We must teach that failure is not always a negative thing. It helps us to try and figure out what we did wrong so that we do not make the same mistake again. Failure can only help us be successful, however, if we reflect upon it and figure out what success would have looked like. Reflection is key to broadening the mind. At the end of each day or at the end of each lesson or project, reflection must become second nature. This strategy must be taught at an early age. Most work and life situations can benefit from sober reflection of what worked and what didn’t and brainstorming about what steps to take next. However, in order to reflect, students must understand clearly what is expected so that there is no question regarding what it means to be successful. Physical models, student samples, and teacher samples are vital. Telling students what is expected is not enough. For most, seeing is understanding.
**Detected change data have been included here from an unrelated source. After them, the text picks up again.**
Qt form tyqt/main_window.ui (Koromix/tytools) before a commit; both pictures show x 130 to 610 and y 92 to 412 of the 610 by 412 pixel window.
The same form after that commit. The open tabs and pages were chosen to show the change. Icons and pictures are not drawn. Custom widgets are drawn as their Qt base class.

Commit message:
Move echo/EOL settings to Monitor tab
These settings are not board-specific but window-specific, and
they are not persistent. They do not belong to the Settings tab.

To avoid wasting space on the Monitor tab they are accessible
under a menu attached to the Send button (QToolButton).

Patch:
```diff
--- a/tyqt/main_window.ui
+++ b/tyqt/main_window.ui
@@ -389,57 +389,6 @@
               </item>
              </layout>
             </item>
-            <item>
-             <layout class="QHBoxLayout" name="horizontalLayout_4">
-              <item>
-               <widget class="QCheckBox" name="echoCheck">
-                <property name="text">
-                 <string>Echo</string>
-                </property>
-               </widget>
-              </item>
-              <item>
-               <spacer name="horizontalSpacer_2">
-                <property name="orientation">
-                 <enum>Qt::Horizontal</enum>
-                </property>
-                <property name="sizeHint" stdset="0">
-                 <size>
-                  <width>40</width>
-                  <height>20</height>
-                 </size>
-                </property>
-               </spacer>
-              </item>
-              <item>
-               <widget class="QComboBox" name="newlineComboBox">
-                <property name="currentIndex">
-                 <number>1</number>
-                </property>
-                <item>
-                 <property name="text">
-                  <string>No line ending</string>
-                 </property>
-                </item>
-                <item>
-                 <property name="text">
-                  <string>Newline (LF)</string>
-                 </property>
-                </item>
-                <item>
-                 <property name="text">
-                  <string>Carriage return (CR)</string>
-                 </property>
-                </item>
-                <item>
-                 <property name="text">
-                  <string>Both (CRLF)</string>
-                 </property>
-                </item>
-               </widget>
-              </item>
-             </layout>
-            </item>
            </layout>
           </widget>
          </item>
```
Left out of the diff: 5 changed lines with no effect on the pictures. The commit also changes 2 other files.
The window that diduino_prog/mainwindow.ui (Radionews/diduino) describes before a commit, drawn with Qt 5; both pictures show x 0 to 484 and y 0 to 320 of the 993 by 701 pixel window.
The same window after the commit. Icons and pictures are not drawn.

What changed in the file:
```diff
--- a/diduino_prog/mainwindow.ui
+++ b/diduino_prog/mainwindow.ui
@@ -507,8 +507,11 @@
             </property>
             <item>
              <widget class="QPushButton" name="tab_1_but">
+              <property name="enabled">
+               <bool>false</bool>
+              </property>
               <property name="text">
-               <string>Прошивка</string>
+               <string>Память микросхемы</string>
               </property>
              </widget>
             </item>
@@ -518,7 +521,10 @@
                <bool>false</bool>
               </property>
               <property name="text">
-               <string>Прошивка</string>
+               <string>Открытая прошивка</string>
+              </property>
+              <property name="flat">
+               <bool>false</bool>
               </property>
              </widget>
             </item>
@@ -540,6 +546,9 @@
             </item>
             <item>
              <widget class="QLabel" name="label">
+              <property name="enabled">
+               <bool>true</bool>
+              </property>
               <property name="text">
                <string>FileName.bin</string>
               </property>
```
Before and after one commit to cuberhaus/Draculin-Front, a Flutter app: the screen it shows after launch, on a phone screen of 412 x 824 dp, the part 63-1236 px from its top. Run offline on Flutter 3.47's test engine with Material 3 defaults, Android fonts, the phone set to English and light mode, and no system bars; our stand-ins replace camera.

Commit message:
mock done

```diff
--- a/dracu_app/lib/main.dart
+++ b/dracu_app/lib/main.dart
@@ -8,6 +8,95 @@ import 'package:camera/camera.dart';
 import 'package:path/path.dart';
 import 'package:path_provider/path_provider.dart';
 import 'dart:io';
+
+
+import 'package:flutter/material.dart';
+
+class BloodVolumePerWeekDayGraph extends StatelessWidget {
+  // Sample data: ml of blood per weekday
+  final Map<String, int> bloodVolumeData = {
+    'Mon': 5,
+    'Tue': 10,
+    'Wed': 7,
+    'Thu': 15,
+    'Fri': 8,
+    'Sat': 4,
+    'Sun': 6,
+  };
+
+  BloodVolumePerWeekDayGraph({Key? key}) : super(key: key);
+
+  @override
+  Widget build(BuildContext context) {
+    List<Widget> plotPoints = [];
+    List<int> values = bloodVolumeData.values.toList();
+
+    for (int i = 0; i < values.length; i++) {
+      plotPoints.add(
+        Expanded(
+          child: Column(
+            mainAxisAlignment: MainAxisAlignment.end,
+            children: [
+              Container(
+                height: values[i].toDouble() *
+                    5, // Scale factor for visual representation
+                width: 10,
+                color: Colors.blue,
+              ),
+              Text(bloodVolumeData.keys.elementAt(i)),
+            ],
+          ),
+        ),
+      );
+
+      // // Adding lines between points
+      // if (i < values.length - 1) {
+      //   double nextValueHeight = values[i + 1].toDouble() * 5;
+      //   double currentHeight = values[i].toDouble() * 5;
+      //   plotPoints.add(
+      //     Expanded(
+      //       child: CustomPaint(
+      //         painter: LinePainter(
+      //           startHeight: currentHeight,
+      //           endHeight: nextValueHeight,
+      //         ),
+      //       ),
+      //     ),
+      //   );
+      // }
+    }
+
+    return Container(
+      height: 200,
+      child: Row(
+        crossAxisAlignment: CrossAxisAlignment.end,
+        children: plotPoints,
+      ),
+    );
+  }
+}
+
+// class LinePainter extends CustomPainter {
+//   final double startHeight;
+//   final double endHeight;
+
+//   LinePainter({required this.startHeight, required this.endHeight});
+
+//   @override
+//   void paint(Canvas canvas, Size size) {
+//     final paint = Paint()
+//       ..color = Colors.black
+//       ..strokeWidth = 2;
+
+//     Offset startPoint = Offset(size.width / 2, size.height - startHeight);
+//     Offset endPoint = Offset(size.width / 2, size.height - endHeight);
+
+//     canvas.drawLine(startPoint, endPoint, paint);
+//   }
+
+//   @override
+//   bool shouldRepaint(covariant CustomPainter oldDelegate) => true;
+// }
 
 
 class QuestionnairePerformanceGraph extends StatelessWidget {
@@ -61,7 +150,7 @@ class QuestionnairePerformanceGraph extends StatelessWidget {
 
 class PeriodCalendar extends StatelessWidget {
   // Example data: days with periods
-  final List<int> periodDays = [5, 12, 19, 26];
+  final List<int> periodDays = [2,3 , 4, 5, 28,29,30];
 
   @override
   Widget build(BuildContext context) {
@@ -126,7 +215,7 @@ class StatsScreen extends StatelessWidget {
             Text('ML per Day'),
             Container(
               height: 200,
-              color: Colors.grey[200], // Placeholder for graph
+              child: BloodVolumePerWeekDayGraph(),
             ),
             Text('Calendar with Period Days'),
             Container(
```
With that said, will we “see” our education system change so that it actually benefits our students and therefore benefits our society and world? The US has a new Secretary of Education. Wouldn’t it be great if she were to conduct in-depth research of societies that have education systems that are superior in preparing students for work and life? Wouldn’t it be great if we were able to broaden the minds of all of our students so that they could be adequately prepared to collaborate effectively with other employees and authority figures? Wouldn’t it be great if students understood the importance of practicing reflection so that they are always striving for improvement? Wouldn’t it be great if teachers made lessons relevant so that learning was exciting and fun? We don’t have to compromise – the “powers that be” should broaden their minds so that our students can do the same and can be prepared for working life.